Councillors must prioritise finance if they are to survive the next four years.
Once again, Folkestone & Hythe District Council shot themselves in the foot with regards to their mandatory obligations under the Transparency Code 2015
They have failed to publish their payment to suppliers data and their purchase order data, for February and March 2023. As for the procurement card transaction data; of which nearly six years worth of data remains unpublished, we are not holding our breath that it will be published anytime soon. We say that because as far back as March 2022, we were promised the data would be published “soon”.
If Councillors are to get to grips with the Council finances they need to demonstrate their election promises regarding transparency are meet with deeds not words.
The Green party in a press release stated:
“People across Folkestone & Hythe district will get the change they demanded from a new council ready to listen, involve and act in their best interests.”
Well, listen to this then – get the data published – as it allows any resident to see with who, and on what the Council is spending the public pound.
Some of today’s Cllrs are old hands at watching over the public pound (albeit not very well), others are novices dipping their toes into the world of politics for the very first time. They’ll need to quickly get up to speed as during these difficult economic times the Council’s finances need to be a priority.
Understanding the Council’s finances will be a huge part of their learning curve and is certainly not an easy task. The council funding landscape is difficult, with issues such as low core funding, high inflation and a forecasted budget deficit of £16m over the next four years. Plus in this financial year alone, 2023/24, the Council will need to repay £19m of debt, and the interest of approx £1.5m.
All of this coincides with residents expecting more from their public services.
Councillors are on the front line in building trust between the public and these services. As such, it is extremely important for them to understand the financial situation they are working in.

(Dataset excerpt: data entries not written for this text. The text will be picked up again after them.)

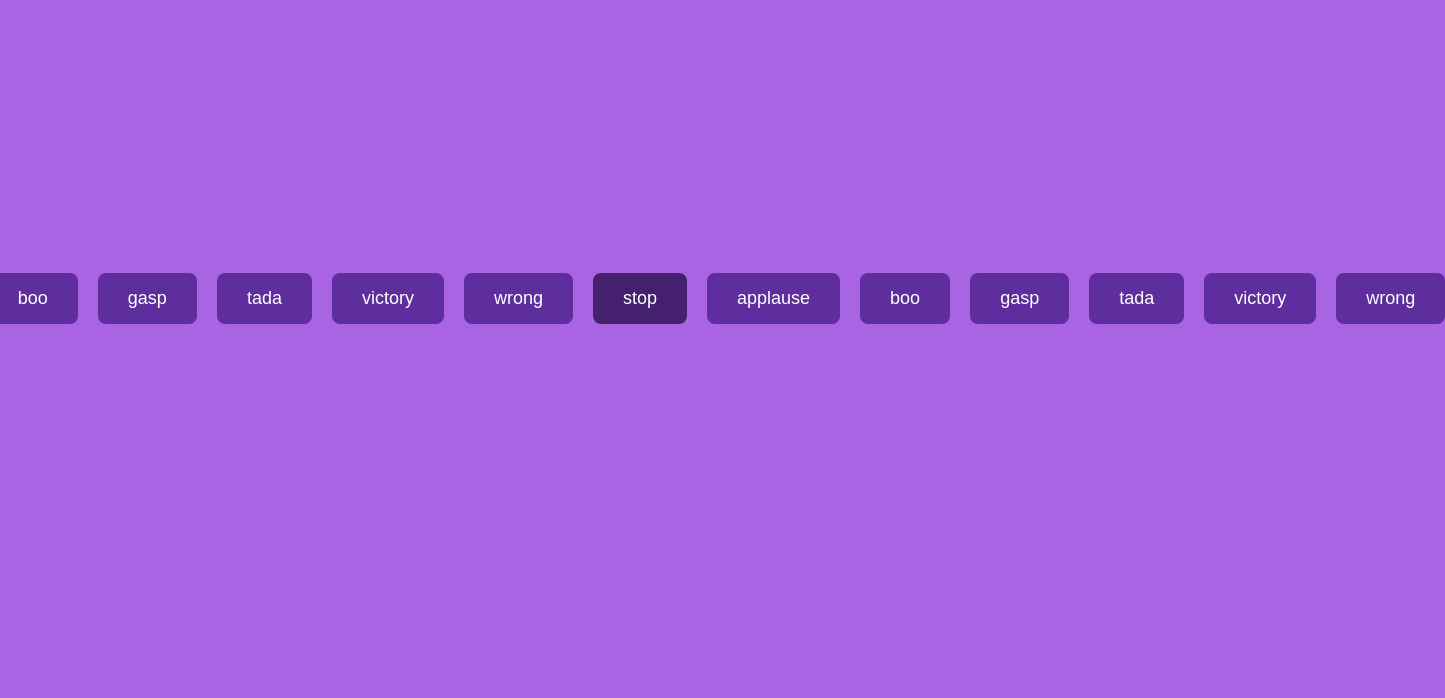
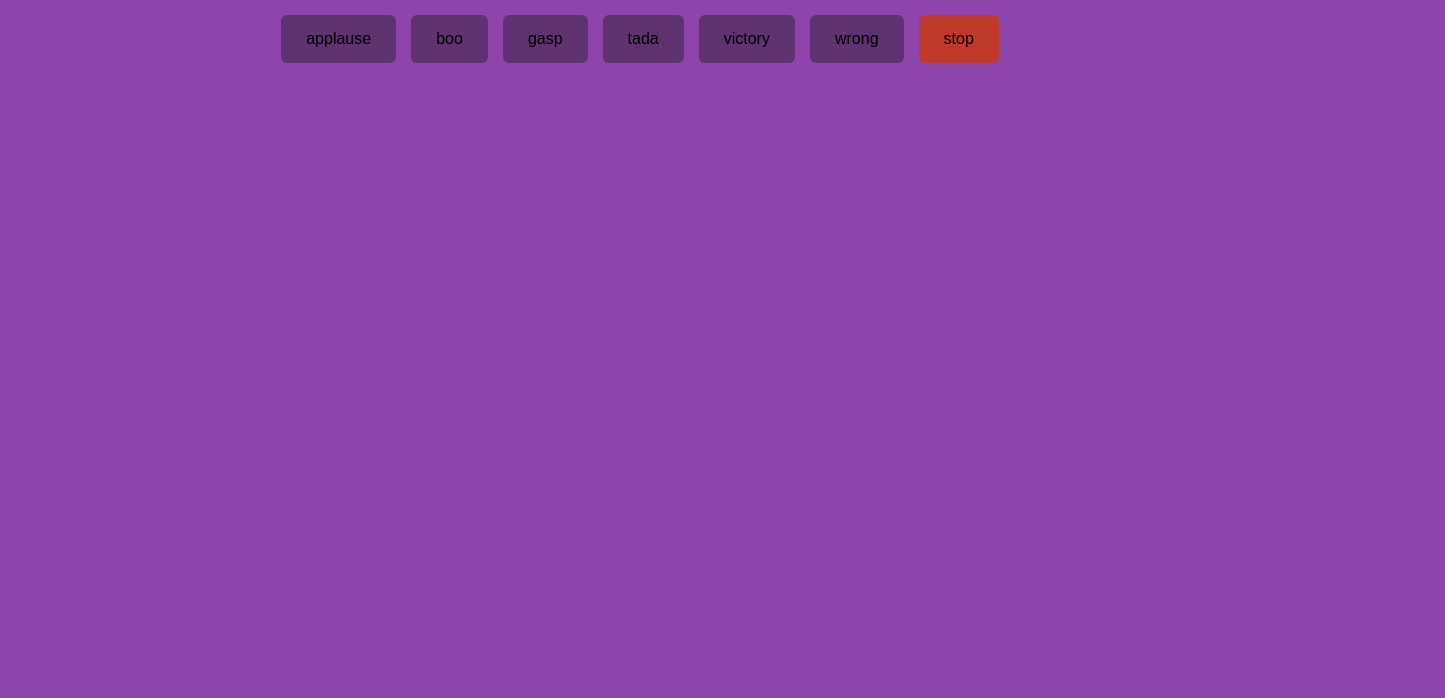
Before and after one commit to acciojob/Soundbar-Sayan014, a website: page main.html in a window 1280 px wide. Shown: the part 102-800 px from the top of the page, 1445 px wide, since content can reach past the window. Drawn offline with Linux system fonts and the light colour scheme.

Commit message:
created a submission

```diff
--- a/main.html
+++ b/main.html
@@ -8,21 +8,21 @@
 
 <body>
 	<!-- the entire body must be written by student -->
-	  <section id="buttons">
-    <button class="btn">applause</button>
-    <button class="btn">boo</button>
-    <button class="btn">gasp</button>
-    <button class="btn">tada</button>
-    <button class="btn">victory</button>
-    <button class="btn">wrong</button>
+ <h1>Soundbar</h1>
+
+  <div id="buttons">
+    <button class="btn" data-sound="applause.mp3">applause</button>
+    <button class="btn" data-sound="boo.mp3">boo</button>
+    <button class="btn" data-sound="gasp.mp3">gasp</button>
+    <button class="btn" data-sound="tada.mp3">tada</button>
+    <button class="btn" data-sound="victory.mp3">victory</button>
+    <button class="btn" data-sound="wrong.mp3">wrong</button>
     <button class="stop">stop</button>
-  </section>
-	<audio id="applause" src="sounds/applause.mp3"></audio>
-<audio id="boo" src="sounds/boo.mp3"></audio>
-<audio id="gasp" src="sounds/gasp.mp3"></audio>
-<audio id="tada" src="sounds/tada.mp3"></audio>
-<audio id="victory" src="sounds/victory.mp3"></audio>
-<audio id="wrong" src="sounds/wrong.mp3"></audio>
+  </div>
+
+  <!-- Container for audio elements -->
+  <div id="audio-container" style="display: none;"></div>
+
     <script type="text/javascript" src="./script.js">
 </script>
 
--- a/script.js
+++ b/script.js
@@ -1,35 +1,38 @@
-const sounds = ['applause', 'boo', 'gasp', 'tada', 'victory', 'wrong'];
+const buttons = document.querySelectorAll('.btn');
+const stopBtn = document.querySelector('.stop');
+const audioContainer = document.getElementById('audio-container');
 
-const buttonsContainer = document.getElementById("buttons");
+let currentAudio = null;
 
-// ✅ Create buttons and audio elements together
-sounds.forEach(sound => {
-  const btn = document.createElement("button");
-  btn.classList.add("btn");
-  btn.innerText = sound;
+// Function to play a sound
+function playSound(fileName) {
+    // Remove previous audio if exists
+    if (currentAudio) {
+        currentAudio.pause();
+        currentAudio.remove();
+    }
 
-  const audio = document.createElement("audio");
-  audio.id = sound;
-  audio.src = `sounds/${sound}.mp3`;
+    // Create a new audio element and append to DOM
+    currentAudio = document.createElement('audio');
+    currentAudio.src = `sounds/${fileName}`;
+    currentAudio.autoplay = true;
+    currentAudio.setAttribute('data-test-audio', 'true'); // optional for testing
+    audioContainer.appendChild(currentAudio);
+}
 
-  document.body.appendChild(audio);
-  buttonsContainer.appendChild(btn);
-
-  btn.addEventListener("click", () => {
-    stopAllSounds();
-    audio.play();
-  });
+// Button click handlers
+buttons.forEach(button => {
+    button.addEventListener('click', () => {
+        const soundFile = button.getAttribute('data-sound');
+        playSound(soundFile);
+    });
 });
 
-// ✅ Stop button always exists in HTML
-document.querySelector(".stop").addEventListener("click", stopAllSounds);
-
-function stopAllSounds() {
-  sounds.forEach(sound => {
-    const audio = document.getElementById(sound);
-    if (audio) {
-      audio.pause();
-      audio.currentTime = 0;
+// Stop button
+stopBtn.addEventListener('click', () => {
+    if (currentAudio) {
+        currentAudio.pause();
+        currentAudio.remove();
+        currentAudio = null;
     }
-  });
-}
+});
--- a/styles.css
+++ b/styles.css
@@ -1,34 +1,43 @@
-/*  your css code here. If applicable */
 body {
-  background: #a864e2;
-  display: flex;
-  justify-content: center;
-  align-items: center;
-  height: 100vh;
-  margin: 0;
   font-family: Arial, sans-serif;
+  text-align: center;
+  background-color: #8e44ad; /* purple background */
+  color: #fff;
+  margin: 50px;
+}
+
+h1 {
+  margin-bottom: 30px;
 }
 
 #buttons {
   display: flex;
-  gap: 20px;
+  justify-content: center;
+  gap: 15px;
+  flex-wrap: wrap;
 }
 
-button {
-  background: #5e2e9e;
+.btn, .stop {
+  padding: 15px 25px;
+  font-size: 16px;
   border: none;
-  padding: 15px 30px;
-  color: white;
-  font-size: 18px;
-  border-radius: 8px;
+  border-radius: 6px;
   cursor: pointer;
-  text-transform: lowercase;
+  transition: background-color 0.3s;
 }
 
-button:hover {
-  opacity: 0.8;
+.btn {
+  background-color: #5e3370;
+}
+
+.btn:hover {
+  background-color: #7b4ba3;
 }
 
 .stop {
-  background: #44206e;
+  background-color: #c0392b;
 }
+
+.stop:hover {
+  background-color: #e74c3c;
+}
```
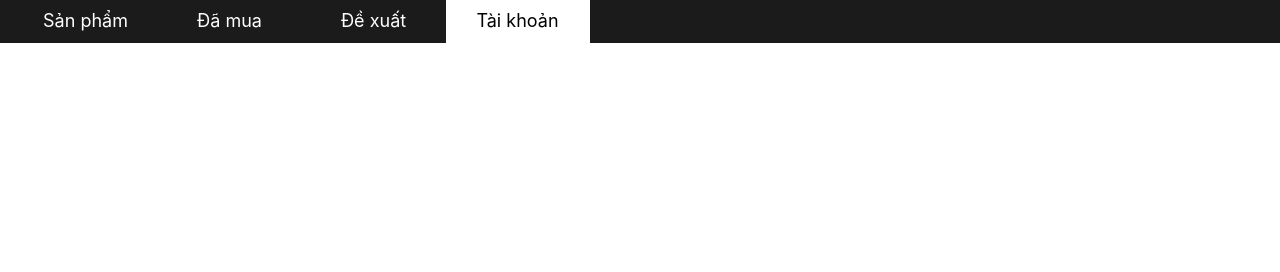
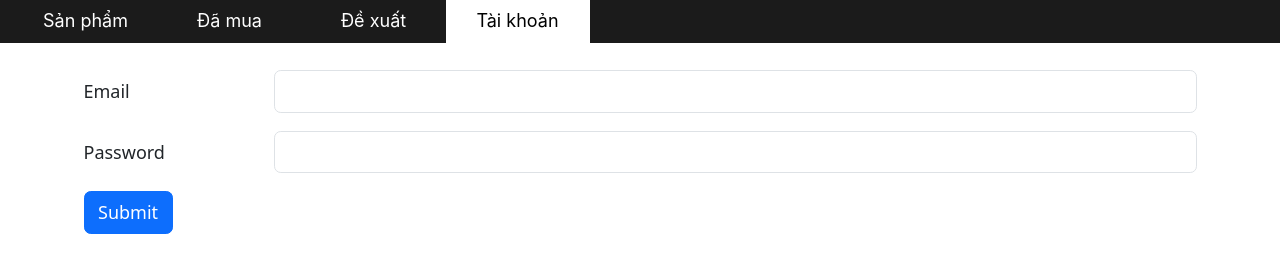
Before and after one commit to jeanDanh/btl-dstt, a React (Vite) app in the folder frontend/: page /tai-khoan in a window 1280 px wide. Shown: the part 298-570 px from the top of the page. Built offline with nearby package versions, Linux system fonts and the light colour scheme; no server answers.

Commit message:
dang nhap ok

```diff
--- a/frontend/src/components/Account.jsx
+++ b/frontend/src/components/Account.jsx
@@ -4,48 +4,82 @@ import { useState, useEffect } from 'react'
 import { createContext, useContext } from 'react'
 
 const LOGIN_API = "http://localhost:5000/dang-nhap";
-const request = new Request(LOGIN_API, {
+
+function Account() {
+    const [email, setEmail] = useState('');
+    const [password, setPassword] = useState('');
+    const [loginMessage, setLoginMessage] = useState('');
+    const handleSubmit = async (event) => {
+        event.preventDefault();
+        const requestBody = {
+            email: email,
+            password: password
+        };
+        const request = new Request(
+            LOGIN_API,
+            {
                 method: "POST",
                 headers: {
-        'Content-Type': 'application/json' // This is crucial
+                    'Content-Type': 'application/json'
                 },
-    body: JSON.stringify(
-        {
-            email: "phuong.nguyen@gmail.com",
-            password: "123456"
+                body: JSON.stringify(requestBody)
             }
-    )
-});
+        );
         try {
             const response = await fetch(request);
-    console.log("Response Status:", response.status);
-
-    // Check if the response is OK (status 200-299)
+            console.log("Response status", response.status);
             if (response.ok) {
-        const data = await response.json(); // This is where you get your JSON data
-        console.log("Parsed Data:", data);
-
+                const data = await response.json();
+                console.log("response data", console.data);
                 if (data.success) {
-            console.log("Login successful!");
-            console.log("User Information:", data.user); // Here's your user data!
-            // You can now use data.user to update your UI or state
+                    setLoginMessage("Login successful! Welcome, " + data.user.email);
+                    console.log("User Information:", data.user);
                 } else {
-            console.log("Login failed:", data.message);
+                    setLoginMessage("Login failed" + data.message);
                 }
             } else {
+                const errorData = await response.json();
+                setLoginMessage("Server error: " + errorData.message);
                 console.error("Server responded with an error status:", response.status);
-        // If the server sends an error message in JSON, you can still try to parse it
-        const errorData = await response.json();
                 console.error("Error details:", errorData.message);
             }
         } catch (error) {
+            setLoginMessage("Network error: " + error.message);
             console.error("Error during fetch:", error);
         }
-
-function Account() {
+    }
     return (
         <>
-
+            <form onSubmit={handleSubmit}>
+                <div className="row mb-3">
+                    <label htmlFor="emailInput" className="col-sm-2 col-form-label">Email</label>
+                    <div class="col-sm-10">
+                        <input
+                            type="email"
+                            className="form-control"
+                            id="emailInput"
+                            value={email}
+                            onChange={(e) => setEmail(e.target.value)} // Update email state on change
+                            required // Make field required
+                        ></input>
+                    </div>
+                </div>
+                <div className="row mb-3">
+                    <label className="col-sm-2 col-form-label">Password</label>
+                    <div className="col-sm-10">
+                        <input
+                            type="password"
+                            className="form-control"
+                            id="passwordInput"
+                            value={password}
+                            onChange={(e) => setPassword(e.target.value) //update password constantly
+                            }
+                        ></input>
+                    </div>
+                </div>
+                <button type="submit" className="btn btn-primary">Submit</button>
+            </form>
+            {loginMessage && <div className="mt-3 alert alert-info">{loginMessage}</div>} {/* Display login messages */}
         </>
     )
 }
```
Lines whose indentation alone changed are shown as unchanged.
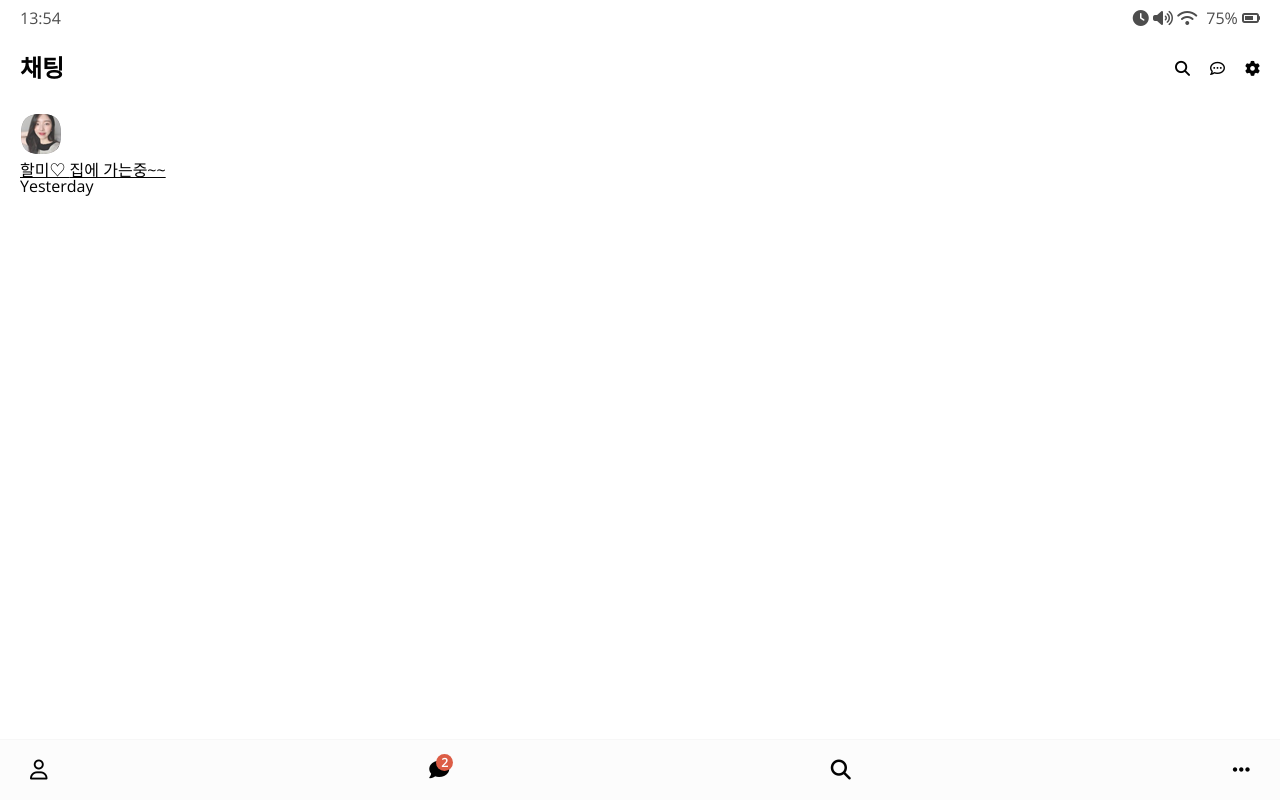
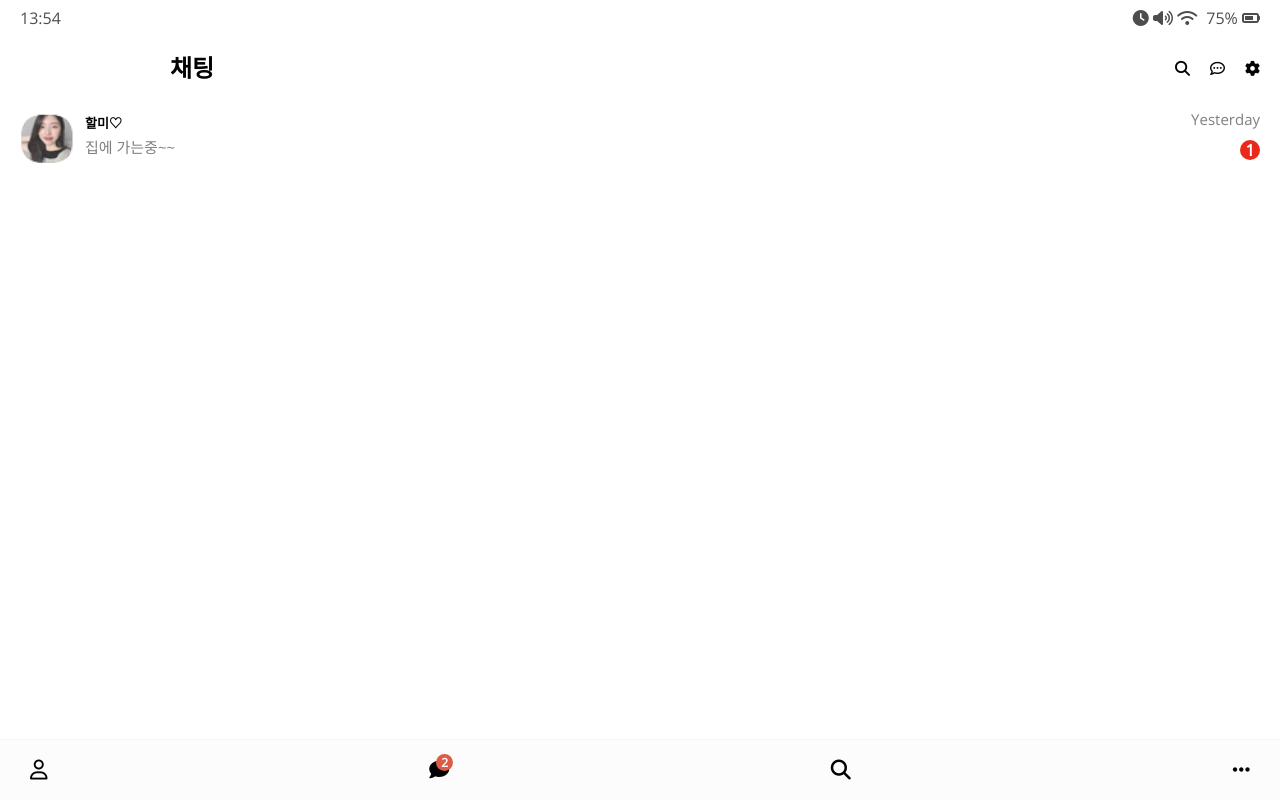
Before and after one commit to lbc1013/Kakao-Clone-Version-3.0, a plain HTML site: page index.html in a window 1280 px wide. Drawn offline with nearby package versions, Linux system fonts and the light colour scheme.

Commit message:
08.08 commit
08.08 commit

```diff
--- /dev/null
+++ b/css/chat-screen.css
@@ -0,0 +1,31 @@
+#chat-screen {
+  background-color: #abc1d1;
+}
+
+.header_title {
+  margin-left: 150px;
+}
+
+.message_content {
+  margin-left: 70px;
+  display: flex;
+  align-items: center;
+}
+
+.message_author {
+  margin-top: -50px;
+  display: block;
+}
+
+.message_bubble {
+  margin-left: -50px;
+  background-color: white;
+  border-radius: 13px;
+  height: 23px;
+}
+
+.message_timestamp {
+  margin-left: 10px;
+  margin-top: 5px;
+  font-size: 10px;
+}
--- /dev/null
+++ b/css/chat.css
@@ -0,0 +1,52 @@
+.chat_component_first {
+  display: flex;
+  justify-content: space-between;
+  margin-left: 50px;
+  margin-top: -30px;
+}
+
+.chat_component_second {
+  display: flex;
+  justify-content: space-between;
+  margin-left: 65px;
+  margin-top: 10px;
+}
+
+.chat_component_name {
+  margin-left: 10px;
+  font-weight: 800;
+  font-size: 13px;
+  margin-left: 15px;
+  margin-top: 5px;
+}
+
+.chat_component_badge {
+  background-color: #ea291c;
+  width: 20px;
+  height: 20px;
+  border-radius: 12px;
+  display: flex;
+  justify-content: center;
+  align-items: center;
+  color: white;
+  font-weight: 600;
+  left: 15px;
+  bottom: 15px;
+}
+
+.chat_avatar {
+  width: 55px;
+  height: 60px;
+  border-radius: 25px;
+  margin-bottom: -30px;
+}
+
+.chat_component_time {
+  color: rgba(0, 0, 0, 0.5);
+  font-size: 15px;
+}
+
+.chat_component_preview {
+  color: rgba(0, 0, 0, 0.5);
+  font-size: 15px;
+}
--- a/css/friends.css
+++ b/css/friends.css
@@ -8,8 +8,8 @@
 }
 
 .friends .friends_avatar {
-  width: 55px;
-  height: 55px;
+  width: 65px;
+  height: 60px;
   border-radius: 25px;
   margin-right: 20px;
 }
@@ -31,4 +31,9 @@
   font-size: 12px;
   margin-top: 6px;
   color: rgba(0, 0, 0, 0.5);
+  margin-bottom: 10px;
 }
+
+.friends_header {
+  border-bottom: 1px solid rgba(0, 0, 0, 0.2);
+}
--- a/css/styles.css
+++ b/css/styles.css
@@ -4,7 +4,8 @@
 @import "header.css";
 @import "nav-bar.css";
 @import "friends.css";
-
+@import "chat.css";
+@import "chat-screen.css";
 * {
   box-sizing: border-box;
 }
--- a/index.html
+++ b/index.html
@@ -44,22 +44,19 @@
         <ul { list-style-type: none; }>
       </ul>
       <li class="chat_chats">
-        <a href="chat.html">
+        <a href="chat.html"style="text-decoration:none">
           <div class="chat_column">
             <img class="chat_avatar" src="images/image1.PNG" />
-            <div class="chat_content">
-              <span class="chat_username">
-                할미♡
-              </span>
-              <span class="chat_preview">
-                집에 가는중~~
-              </span>
+            <div class="chat_component_first">
+              <span class="chat_component_name">할미♡</span>
+              <span class="chat_component_time">Yesterday</span>
             </div>
+              <div class="chat_component_second">
+                <span class="chat_component_preview">집에 가는중~~</span>
+                <span class="chat_component_badge">1</span>
+              </div>
           </div>
         </a>
-        <div class="chat_column">
-          <span class="chat_timestamp">Yesterday</span>
-        </div>
       </li>
     </main>
     <nav class="nav">
```
Also changed, not shown: chat.html (+1 -12 lines).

Regardless of the political persuasion of any elected councillor, they are all now responsible for decisions that affect all 53,500 households which make up our extraordinary district. They all have a duty to their electorate to make good decisions. We accept they are not accountants, but each of our 30 Cllrs need a solid understanding of good financial management and scrutiny if they are to address the unfolding crisis in our public services.
Although the Council’s finances are not yet at the edge of the abyss, they will definitely move that way if there are more contract and financial irregularities. Now more than ever, every public pound must deliver value for money for all households in our wonderful district.
The Shepway Vox Team
The Velvet Voices of Voxatiousness
First thing is to get shot of Susan Priest. If there ever was a person who is totally incapable of performing the job they were employed to do, it’s her. No golden handshake either. Those Monk days are gone.
I wonder whether the mismanagement and disregard of transparency rules is led by the cabinet of councillors, who are mere laymen, or the professional council officers, who are paid a very good salary to supposedly uphold the standards that are expected from them.
Now that we have seen a clear out of the under performing council, maybe it is time to also have a clear out of overpaid officers.
During campaigning I asked about Otterpool to a now elected Councillor Bridget Chapman, who told me in my own home to “shut the fuck up” and walked off. I have sent the ring video to the Shepway Vox Team email address.
This article explains why local council members need to prioritize budgeting over the next four years if they want to see their communities thrive. The article underlines the importance of councillors making educated and responsible financial decisions and illustrates the difficulties local governments confront in successful budget management. It explains why poor financial planning can have dire results and presents solutions that council members can use. The essay as a whole provides an interesting viewpoint on the fiscal duties of District council members and encourages readers to think about the far-reaching effects of their choices.